**What the exercise asks**
Copy out all the lines of the data that hold the word "health".

**Supplied data**
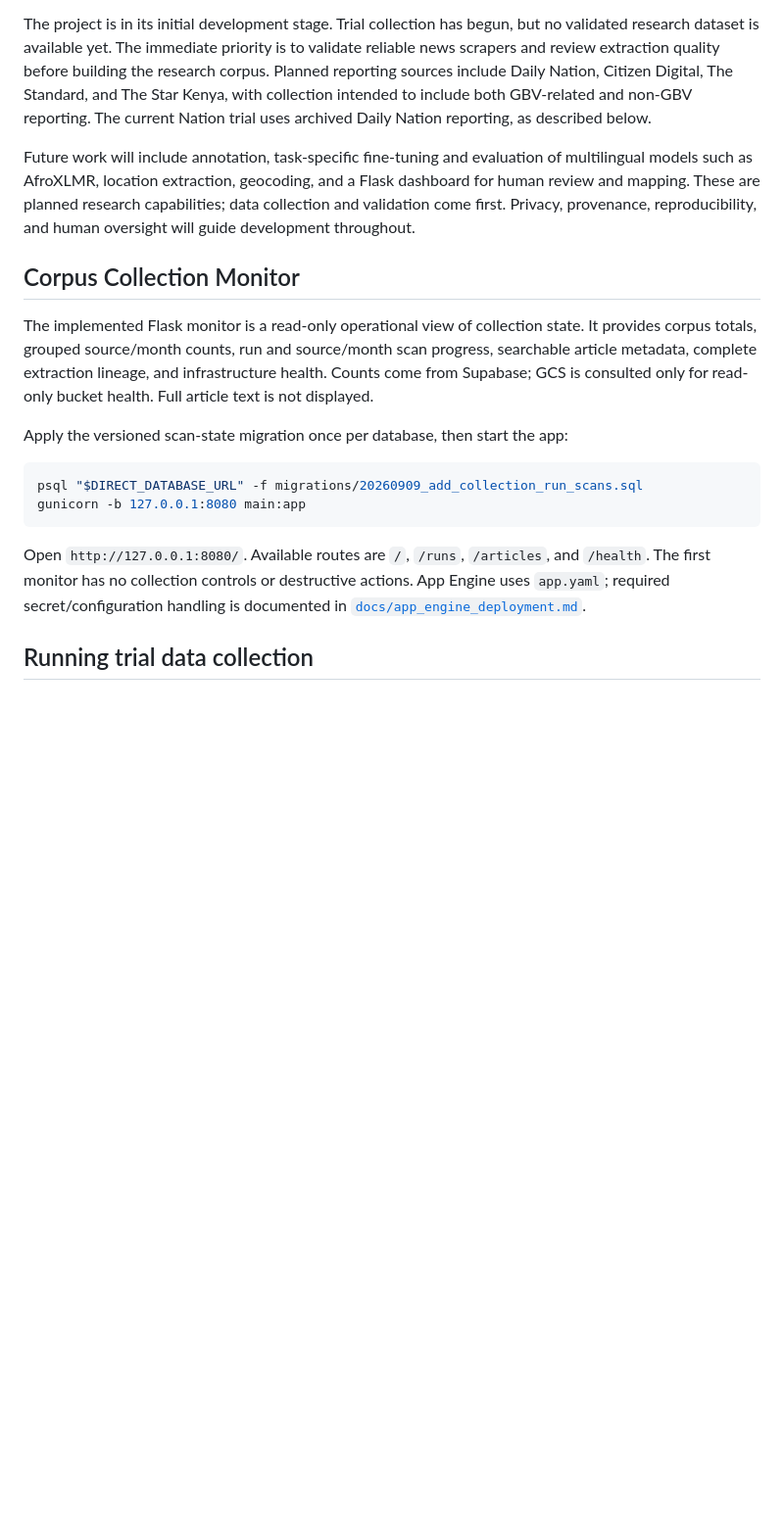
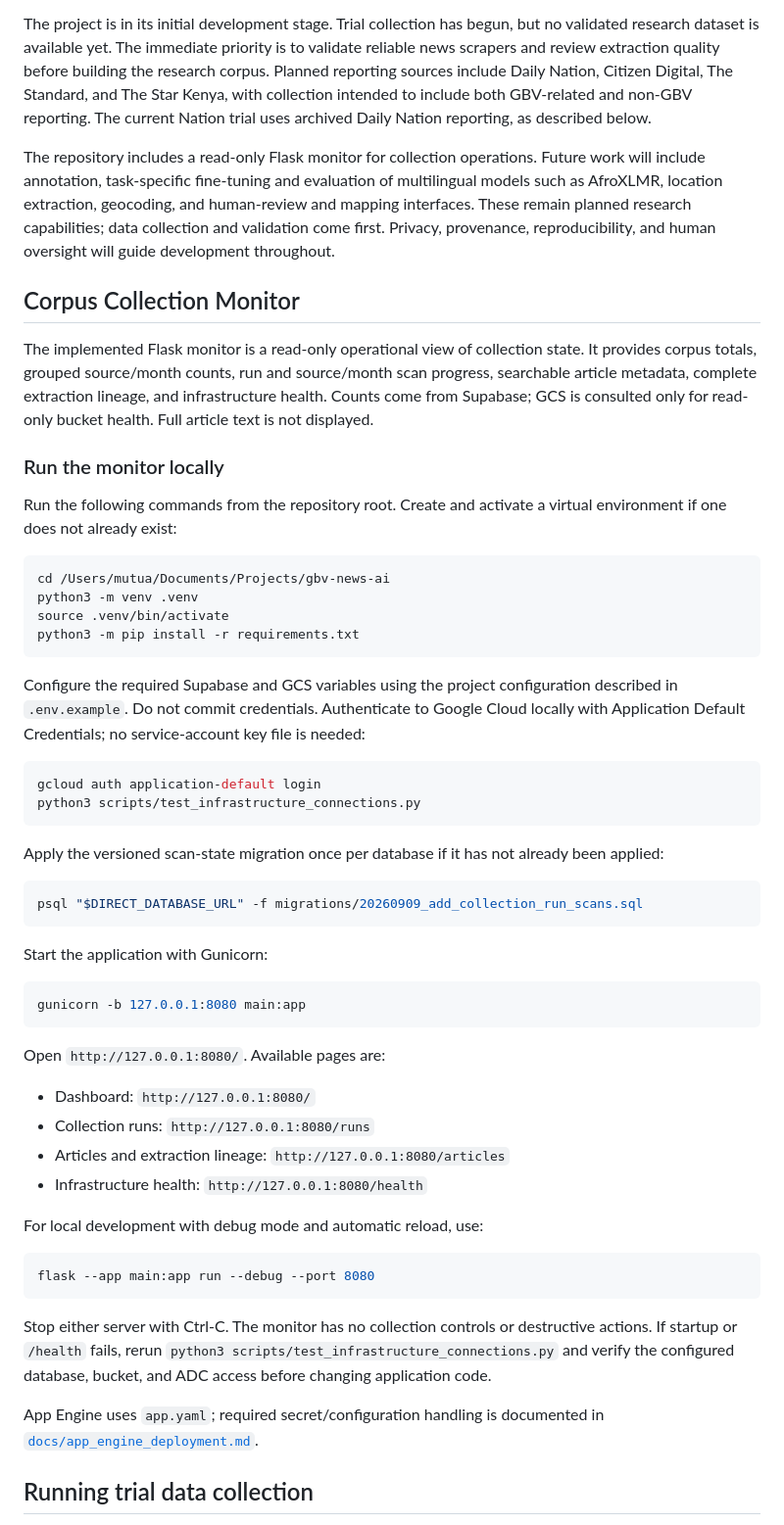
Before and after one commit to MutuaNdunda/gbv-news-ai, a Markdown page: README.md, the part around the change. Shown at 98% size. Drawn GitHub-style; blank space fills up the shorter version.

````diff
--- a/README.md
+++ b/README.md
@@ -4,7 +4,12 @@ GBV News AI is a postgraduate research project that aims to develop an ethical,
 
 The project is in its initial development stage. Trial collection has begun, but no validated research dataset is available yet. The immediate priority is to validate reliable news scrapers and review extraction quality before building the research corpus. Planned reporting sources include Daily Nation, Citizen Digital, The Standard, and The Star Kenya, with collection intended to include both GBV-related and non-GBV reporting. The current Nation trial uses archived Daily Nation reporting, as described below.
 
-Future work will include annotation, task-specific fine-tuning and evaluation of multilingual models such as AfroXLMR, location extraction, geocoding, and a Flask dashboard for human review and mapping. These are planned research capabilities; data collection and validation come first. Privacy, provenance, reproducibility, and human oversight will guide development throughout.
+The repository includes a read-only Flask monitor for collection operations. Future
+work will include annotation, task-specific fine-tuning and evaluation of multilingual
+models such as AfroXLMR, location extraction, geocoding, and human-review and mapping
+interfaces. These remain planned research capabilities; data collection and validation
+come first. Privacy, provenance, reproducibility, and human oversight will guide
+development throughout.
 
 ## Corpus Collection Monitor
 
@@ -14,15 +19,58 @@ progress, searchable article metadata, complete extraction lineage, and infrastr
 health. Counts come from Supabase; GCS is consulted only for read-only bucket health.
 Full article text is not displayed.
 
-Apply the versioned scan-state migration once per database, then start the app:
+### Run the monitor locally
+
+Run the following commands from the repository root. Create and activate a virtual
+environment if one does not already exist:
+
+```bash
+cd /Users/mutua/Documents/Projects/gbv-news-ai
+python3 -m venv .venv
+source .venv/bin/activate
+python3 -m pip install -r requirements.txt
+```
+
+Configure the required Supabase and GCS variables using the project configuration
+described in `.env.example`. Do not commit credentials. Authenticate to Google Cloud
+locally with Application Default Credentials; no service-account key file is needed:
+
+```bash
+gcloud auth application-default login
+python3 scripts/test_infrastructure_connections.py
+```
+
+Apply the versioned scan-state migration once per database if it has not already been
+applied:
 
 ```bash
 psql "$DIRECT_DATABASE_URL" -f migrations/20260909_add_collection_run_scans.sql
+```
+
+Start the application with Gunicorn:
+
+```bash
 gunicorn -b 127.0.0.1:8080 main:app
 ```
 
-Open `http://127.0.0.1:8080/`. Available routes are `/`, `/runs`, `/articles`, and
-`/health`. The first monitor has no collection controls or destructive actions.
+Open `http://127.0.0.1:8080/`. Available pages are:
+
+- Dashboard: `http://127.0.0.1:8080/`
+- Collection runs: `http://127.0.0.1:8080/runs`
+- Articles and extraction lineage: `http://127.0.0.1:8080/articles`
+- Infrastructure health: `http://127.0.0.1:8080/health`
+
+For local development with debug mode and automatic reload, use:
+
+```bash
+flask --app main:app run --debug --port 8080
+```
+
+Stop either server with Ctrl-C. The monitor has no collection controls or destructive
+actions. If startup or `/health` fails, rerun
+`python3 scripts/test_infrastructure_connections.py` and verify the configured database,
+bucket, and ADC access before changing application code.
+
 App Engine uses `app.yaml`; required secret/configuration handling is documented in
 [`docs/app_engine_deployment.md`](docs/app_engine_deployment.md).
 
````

**Response area**
 health. Counts come from Supabase; GCS is consulted only for read-only bucket health.
-`/health`. The first monitor has no collection controls or destructive actions.
+- Infrastructure health: `http://127.0.0.1:8080/health`
+actions. If startup or `/health` fails, rerun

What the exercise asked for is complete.